# HOW TO COMPLETE THIS TASK
In the entries below, how many lines include "bulls"? Reply with the number and nothing more.

Version difference data:
"""

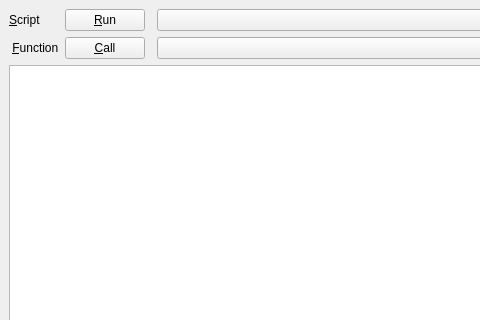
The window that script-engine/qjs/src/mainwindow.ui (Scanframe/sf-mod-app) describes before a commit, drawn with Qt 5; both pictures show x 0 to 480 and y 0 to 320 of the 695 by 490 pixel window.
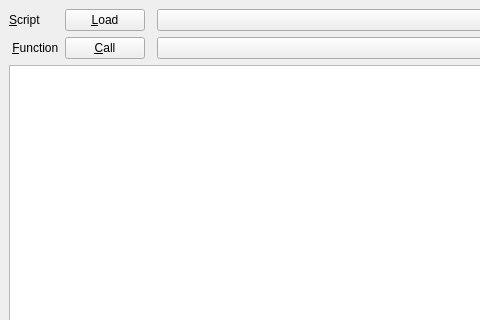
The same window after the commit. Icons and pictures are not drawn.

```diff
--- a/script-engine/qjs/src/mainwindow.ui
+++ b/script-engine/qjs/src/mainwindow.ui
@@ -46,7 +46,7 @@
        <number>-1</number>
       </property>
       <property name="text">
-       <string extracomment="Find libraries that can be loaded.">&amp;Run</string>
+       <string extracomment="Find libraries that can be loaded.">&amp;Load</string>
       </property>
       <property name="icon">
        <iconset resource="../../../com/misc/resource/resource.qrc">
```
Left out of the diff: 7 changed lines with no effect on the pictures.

"""
"""

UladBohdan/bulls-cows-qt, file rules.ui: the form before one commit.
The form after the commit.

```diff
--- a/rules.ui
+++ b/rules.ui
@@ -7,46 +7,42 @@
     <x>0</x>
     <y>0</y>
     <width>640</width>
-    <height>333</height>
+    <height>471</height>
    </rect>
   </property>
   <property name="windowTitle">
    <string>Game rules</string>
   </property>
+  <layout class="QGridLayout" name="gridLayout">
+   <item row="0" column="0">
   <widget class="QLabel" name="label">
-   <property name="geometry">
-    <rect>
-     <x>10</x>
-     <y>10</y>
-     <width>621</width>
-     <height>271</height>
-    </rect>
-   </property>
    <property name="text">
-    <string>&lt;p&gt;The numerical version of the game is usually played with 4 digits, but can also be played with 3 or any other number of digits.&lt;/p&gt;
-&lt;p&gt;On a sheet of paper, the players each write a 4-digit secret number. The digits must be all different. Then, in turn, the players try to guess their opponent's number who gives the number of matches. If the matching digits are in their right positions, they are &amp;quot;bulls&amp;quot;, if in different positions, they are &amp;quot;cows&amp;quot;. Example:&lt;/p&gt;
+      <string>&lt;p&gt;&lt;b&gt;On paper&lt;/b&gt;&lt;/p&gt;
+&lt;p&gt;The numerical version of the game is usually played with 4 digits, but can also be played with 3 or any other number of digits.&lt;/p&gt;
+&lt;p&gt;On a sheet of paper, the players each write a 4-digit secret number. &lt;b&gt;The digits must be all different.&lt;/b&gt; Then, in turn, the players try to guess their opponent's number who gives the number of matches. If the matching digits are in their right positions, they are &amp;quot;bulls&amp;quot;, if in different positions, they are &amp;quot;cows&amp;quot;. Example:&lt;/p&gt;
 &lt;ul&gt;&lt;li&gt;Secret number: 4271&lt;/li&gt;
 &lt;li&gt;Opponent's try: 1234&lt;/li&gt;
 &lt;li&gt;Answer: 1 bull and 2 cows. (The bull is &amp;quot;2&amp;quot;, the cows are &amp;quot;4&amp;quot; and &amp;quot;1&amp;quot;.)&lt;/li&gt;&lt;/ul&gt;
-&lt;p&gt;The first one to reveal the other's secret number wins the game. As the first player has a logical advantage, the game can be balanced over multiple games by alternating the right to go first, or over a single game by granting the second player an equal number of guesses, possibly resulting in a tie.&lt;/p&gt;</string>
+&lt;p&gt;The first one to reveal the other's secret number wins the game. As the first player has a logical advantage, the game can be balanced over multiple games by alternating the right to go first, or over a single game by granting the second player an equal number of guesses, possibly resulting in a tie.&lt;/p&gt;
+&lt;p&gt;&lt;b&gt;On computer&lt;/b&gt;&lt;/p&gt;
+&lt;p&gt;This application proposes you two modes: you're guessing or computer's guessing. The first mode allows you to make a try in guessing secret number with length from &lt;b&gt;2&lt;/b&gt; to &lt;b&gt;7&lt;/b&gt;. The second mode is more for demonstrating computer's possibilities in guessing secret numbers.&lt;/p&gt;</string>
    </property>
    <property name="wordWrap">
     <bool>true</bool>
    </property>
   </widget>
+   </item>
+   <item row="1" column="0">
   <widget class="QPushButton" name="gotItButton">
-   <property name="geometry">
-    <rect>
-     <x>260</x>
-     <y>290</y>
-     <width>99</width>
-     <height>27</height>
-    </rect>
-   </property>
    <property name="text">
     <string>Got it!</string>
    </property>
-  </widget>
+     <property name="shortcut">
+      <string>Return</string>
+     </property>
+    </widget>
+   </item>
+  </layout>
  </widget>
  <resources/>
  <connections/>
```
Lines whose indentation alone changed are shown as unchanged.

"""

# RESPONSE AREA
3